His father, a man named André-Charles Caron, was a watchmaker (a lucrative business calling during the Enlightenment, and an excellent metaphor for building plays, we think!) and his son invented several improvements to the clockwork. He mounted a watch on a ring that adorned the hand of the infamous Madame de Pompadour, for which he became famous after he won a notorious court case that proved that he and not a rival created the watch. He became a celebrity and a friend to many of the rich and famous, whom he later satirized in his works.  

At one point he went to Spain to get a fellow to honor his promise to marry his sister; the fellow turned out to be a thoroughgoing cad, and the marriage was called off. Beaumarchais, however, had found the setting for his major plays. (The adventure with the cad became a play too - but Goethe wrote it.) 

Barber is somewhat autobiographical. The wily title character, who has dabbled in playwriting, is certainly a stand-in for the author. It's been pointed out that even his name, Figaro, may be a pun on Beaumarchais' birth name: fils Caron or "son of Caron." The play's plot is uncomplicated—the servant who helps his master overcome obstacles to win his beloved—but the details are sophisticated and very funny indeed. The play's commedia dell'arte origins were here made more realistic: Beaumarchais was very proud that the villain of the piece is never merely an antagonist, but has hopes and dreams of his own, however absurd.  

But you need know none of this to enjoy this terrific farce about true love and its bumpy courses. Even if all you know about The Barber of Seville are bits of Rossini's overture—well, lucky you. But get your ticket because, to borrow a phrase from our friend Speight Jenkins, it's going to be a great show! 

From Beaumarchais' introduction to this play

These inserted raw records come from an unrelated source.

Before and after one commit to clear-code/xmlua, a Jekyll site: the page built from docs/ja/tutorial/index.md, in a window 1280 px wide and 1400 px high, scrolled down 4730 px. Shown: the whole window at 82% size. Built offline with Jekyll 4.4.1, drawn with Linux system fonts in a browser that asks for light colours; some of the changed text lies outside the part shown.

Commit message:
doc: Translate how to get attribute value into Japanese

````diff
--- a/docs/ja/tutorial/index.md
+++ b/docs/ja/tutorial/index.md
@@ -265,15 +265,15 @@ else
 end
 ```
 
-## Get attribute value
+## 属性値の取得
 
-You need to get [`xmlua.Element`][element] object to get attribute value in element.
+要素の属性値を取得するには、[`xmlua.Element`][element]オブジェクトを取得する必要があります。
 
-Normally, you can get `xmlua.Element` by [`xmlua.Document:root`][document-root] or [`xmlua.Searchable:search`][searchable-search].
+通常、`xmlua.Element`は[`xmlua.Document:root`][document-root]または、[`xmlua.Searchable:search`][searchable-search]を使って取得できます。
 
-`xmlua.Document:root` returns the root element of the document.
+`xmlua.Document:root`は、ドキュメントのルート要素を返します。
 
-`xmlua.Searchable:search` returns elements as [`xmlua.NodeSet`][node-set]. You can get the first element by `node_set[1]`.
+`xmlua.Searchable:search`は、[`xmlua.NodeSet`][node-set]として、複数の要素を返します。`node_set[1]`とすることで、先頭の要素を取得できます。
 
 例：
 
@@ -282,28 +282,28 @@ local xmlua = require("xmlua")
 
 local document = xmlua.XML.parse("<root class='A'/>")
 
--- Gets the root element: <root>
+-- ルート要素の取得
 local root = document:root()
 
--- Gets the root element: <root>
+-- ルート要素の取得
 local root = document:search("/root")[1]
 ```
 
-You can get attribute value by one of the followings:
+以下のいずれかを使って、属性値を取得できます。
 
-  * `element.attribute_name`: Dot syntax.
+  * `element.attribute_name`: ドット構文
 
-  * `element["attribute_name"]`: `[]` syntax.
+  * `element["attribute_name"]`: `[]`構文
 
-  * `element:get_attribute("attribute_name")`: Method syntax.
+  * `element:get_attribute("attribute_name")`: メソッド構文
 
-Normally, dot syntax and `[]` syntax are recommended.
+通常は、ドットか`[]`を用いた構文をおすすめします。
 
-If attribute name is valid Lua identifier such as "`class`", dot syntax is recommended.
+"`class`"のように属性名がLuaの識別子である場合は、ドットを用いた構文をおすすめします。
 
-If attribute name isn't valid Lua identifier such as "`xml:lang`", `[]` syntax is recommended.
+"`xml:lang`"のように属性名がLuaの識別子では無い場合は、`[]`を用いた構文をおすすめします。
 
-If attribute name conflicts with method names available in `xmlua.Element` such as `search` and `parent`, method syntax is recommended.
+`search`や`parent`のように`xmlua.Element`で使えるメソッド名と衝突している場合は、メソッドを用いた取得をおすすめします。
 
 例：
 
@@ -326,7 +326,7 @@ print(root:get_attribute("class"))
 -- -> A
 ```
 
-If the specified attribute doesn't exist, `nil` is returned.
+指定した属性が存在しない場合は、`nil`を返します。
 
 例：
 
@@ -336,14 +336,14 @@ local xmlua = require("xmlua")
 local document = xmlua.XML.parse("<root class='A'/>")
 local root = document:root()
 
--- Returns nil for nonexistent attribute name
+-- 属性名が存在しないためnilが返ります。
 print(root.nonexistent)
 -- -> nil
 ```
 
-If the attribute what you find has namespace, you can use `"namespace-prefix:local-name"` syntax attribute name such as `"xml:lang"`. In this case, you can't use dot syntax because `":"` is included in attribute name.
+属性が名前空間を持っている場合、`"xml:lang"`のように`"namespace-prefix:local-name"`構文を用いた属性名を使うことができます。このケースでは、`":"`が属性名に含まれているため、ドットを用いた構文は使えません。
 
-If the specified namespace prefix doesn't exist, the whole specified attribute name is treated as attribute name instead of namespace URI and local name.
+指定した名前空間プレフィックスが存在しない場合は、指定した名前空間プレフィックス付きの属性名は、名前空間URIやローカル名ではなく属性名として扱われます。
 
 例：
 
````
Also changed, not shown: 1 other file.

Works for the theatre, Sir, are like children are for women: conceived with a thrill of intense pleasure, rounded out with some exhaustion, delivered in agony, and rarely surviving long enough to repay the parents for their trouble: more of a grief than a pleasure. Follow them in their career: they hardly see the light of day than they are accused of being trouble-makers, and censors are applied: as a result, any further development is often stunted. Instead of gently watching them play, the cruel denizens of the pit handle them roughly, and often drop them: sometimes the actor employed to make them presentable lets them fall so flat they never walk again. Let them out of your sight for a moment, and you find them, sad to say, playing anywhere, but in rags, unrecognisable, hideously cut about and crawling with critics. If they escape all those calamities, and shine for a moment in the world, they fall victims to the greatest of them all, and die a lingering death from being forgotten: their life is over, they are allowed to sink back into oblivion, lost forever in the vast immensity of books.